Family law attorney Erin Levine founded the company in 2018 so that couples getting a divorce could access “affordable meaningful legal counsel” and resources beyond online forms. Levine told TechCrunch that the billable hours model for lawyers is “an antiquated process” for consumers that want an easier and clearer path to divorce.
“Right now, lawyers are the keeper of information, and clients keep paying until the divorce is done,” she said. “Divorce is more than forms. It is a challenging time, and most people need or want support. I saw a big hole there to use technology and fixed fees to put couples in the driver’s seat and take down that level of conflict.”
With this seed round, the company plans on rapidly scaling legal filing options across the U.S., improving its ground-breaking product, and giving consumers more of the content and services they need to feel informed and in control of their divorce process.
Hello Divorce provides software and accessible legal services starting at $99 for a do-it-yourself option or for up to an average of $2,000 for legal help along the way to finish the divorce process in a third of the time, and completely remote.
Levine said most people spend between two and five years contemplating divorce, and during that time are scared they will not be able to afford it, and if they have children, are afraid of losing them. Of those people, 80% won’t be able to access counsel.
Though the company is already profitable, Levine went after venture capital to be able to build an infrastructure and tap into the guidance that CEAS and other investors, like Lightbank’s Eric Ong bring to the table, saying “it is clear what I do know and what I don’t know.”
Ong said he met Levine through co-investors on the round, who told him Hello Divorce was something he would resonate with. Lightbank invests in category-stage companies, and he was drawn to what Levine and her team were doing.
“They are a combination of industry expertise and thinking outside of the box,” he said. “Eighty percent of people are still not getting meaningful representation, and we looked for technology that would provide a customer value proposition and we didn’t find one until Hello Divorce.”
The company plans to use the seed funding to scale legal filing options across the U.S., on product development and new content and services to educate people coming to Hello Divorce’s website.
The service is already available in four states — California, Colorado, Texas and Utah. Levine said the choice of initial states was strategic: She is familiar with California law, while Colorado has a complex system for divorce. Texas does not have a streamlined way for same-sex couples to get divorces, something Levine said she wanted to tackle, and Utah has a new regulatory scheme. Up next, she is expanding to New York and Florida, where she will launch in a bilingual format.

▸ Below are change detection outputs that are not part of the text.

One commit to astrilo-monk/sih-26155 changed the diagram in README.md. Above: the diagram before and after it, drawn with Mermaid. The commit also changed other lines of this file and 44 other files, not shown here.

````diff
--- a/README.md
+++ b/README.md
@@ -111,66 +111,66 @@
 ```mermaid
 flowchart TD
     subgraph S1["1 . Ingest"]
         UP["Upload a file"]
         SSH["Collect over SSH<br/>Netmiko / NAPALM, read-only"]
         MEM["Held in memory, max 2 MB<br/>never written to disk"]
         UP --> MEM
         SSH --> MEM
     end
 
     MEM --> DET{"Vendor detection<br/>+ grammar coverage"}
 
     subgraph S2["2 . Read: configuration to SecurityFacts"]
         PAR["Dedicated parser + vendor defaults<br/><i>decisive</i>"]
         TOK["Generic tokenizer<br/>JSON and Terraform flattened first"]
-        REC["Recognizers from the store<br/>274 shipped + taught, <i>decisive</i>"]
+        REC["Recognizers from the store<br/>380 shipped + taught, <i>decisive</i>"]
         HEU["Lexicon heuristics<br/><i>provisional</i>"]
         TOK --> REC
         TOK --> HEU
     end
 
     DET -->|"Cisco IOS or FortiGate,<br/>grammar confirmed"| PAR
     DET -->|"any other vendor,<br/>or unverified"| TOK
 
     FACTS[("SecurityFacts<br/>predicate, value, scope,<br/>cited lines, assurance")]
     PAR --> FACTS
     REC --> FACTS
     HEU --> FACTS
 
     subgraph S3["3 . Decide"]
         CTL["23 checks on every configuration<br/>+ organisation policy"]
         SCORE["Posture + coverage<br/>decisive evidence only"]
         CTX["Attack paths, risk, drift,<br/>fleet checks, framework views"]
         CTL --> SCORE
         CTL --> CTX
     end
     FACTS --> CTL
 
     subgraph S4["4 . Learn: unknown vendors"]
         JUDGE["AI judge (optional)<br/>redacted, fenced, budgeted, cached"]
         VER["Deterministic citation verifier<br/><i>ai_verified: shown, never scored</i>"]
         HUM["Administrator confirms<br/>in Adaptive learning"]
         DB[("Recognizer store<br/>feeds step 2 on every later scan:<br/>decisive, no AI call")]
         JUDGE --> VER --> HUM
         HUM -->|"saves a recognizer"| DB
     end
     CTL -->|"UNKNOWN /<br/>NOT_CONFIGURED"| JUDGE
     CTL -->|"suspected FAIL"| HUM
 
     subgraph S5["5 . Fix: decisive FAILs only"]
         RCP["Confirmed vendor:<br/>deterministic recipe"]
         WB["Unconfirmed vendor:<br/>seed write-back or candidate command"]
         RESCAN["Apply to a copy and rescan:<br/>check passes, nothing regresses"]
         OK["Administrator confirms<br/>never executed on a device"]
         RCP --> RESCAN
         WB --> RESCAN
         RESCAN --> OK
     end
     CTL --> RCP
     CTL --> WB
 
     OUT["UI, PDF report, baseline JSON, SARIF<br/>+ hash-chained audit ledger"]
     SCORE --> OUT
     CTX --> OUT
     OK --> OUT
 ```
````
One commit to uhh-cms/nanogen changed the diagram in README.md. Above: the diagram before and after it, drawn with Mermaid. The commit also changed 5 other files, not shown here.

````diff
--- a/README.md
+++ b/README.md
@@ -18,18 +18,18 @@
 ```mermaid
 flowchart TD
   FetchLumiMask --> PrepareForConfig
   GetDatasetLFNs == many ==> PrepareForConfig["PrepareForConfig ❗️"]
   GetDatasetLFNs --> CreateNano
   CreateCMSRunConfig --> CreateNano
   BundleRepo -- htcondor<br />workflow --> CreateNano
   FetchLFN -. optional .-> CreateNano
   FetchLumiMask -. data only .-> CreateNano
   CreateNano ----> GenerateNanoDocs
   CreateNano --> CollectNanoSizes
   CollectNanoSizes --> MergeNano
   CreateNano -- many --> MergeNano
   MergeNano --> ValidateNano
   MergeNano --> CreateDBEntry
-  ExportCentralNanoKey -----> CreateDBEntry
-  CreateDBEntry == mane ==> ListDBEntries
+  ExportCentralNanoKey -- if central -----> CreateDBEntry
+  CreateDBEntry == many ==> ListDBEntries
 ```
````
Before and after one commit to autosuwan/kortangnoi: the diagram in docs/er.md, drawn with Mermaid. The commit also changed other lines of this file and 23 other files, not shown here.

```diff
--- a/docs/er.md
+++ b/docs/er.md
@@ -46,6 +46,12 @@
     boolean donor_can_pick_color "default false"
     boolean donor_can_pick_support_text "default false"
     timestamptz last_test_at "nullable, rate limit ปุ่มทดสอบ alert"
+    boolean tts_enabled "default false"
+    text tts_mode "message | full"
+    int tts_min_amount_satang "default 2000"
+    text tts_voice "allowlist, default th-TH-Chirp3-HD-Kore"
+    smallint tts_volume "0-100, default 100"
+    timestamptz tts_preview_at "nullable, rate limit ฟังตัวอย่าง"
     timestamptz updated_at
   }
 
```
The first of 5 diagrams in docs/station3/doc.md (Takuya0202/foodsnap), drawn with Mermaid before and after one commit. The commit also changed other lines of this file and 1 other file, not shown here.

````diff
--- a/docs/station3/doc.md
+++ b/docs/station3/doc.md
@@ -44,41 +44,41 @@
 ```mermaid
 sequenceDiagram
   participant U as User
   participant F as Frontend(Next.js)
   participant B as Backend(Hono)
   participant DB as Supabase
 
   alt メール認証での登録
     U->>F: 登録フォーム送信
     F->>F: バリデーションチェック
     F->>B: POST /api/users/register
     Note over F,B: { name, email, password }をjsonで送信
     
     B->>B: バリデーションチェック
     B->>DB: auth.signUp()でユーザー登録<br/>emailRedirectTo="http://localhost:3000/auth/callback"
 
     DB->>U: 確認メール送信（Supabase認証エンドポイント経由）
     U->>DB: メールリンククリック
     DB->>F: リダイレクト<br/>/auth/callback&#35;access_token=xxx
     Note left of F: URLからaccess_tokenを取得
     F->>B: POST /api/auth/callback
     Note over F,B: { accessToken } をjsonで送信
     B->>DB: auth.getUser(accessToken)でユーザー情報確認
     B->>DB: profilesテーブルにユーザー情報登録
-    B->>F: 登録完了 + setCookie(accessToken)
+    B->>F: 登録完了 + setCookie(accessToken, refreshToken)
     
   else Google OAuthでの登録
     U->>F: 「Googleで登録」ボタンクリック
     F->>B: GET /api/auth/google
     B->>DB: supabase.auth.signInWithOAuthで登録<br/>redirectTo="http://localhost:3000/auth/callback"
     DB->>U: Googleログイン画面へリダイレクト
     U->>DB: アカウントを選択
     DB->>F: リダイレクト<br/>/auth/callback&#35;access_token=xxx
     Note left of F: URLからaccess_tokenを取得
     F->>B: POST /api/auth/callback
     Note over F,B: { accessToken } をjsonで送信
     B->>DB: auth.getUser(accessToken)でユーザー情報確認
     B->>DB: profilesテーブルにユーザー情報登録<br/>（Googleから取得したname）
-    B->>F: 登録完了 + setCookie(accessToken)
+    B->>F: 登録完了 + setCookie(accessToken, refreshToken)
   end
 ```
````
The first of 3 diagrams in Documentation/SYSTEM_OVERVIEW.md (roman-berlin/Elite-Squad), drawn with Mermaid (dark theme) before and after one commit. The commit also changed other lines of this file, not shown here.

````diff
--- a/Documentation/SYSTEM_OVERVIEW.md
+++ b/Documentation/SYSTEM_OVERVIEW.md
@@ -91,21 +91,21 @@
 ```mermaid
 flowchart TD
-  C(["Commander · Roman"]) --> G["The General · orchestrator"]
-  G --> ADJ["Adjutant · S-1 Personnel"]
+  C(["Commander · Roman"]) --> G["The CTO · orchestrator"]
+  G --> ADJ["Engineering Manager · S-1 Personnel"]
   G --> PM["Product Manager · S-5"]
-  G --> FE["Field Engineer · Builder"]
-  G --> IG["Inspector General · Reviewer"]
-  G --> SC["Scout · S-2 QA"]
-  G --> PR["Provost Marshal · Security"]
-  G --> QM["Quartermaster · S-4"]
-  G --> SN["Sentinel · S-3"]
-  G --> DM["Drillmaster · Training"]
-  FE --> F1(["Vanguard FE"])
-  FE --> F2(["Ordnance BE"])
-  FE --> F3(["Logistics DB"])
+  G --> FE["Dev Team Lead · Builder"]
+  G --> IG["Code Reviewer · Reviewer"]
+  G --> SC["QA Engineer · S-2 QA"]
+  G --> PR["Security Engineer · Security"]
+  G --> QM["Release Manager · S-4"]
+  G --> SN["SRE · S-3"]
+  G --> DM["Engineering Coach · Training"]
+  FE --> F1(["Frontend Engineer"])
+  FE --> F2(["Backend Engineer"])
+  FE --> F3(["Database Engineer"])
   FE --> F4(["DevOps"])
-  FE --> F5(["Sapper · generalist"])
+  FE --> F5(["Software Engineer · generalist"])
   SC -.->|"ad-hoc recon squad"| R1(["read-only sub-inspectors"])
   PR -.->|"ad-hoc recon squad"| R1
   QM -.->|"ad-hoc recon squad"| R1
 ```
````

Since 2018, Hello Divorce has grown 100% year over year, with divorce success rates of 95% after starting the process on the platform. Over the past year, the company received 2,000 inquiries related to how to shelter in place with someone while contemplating divorce and co-parenting during lockdown.
“The inquiries increased about staying or going, and what divorce will look like,” Levine said. “It will be awhile before we see the total effects of what divorce looks like following the pandemic.”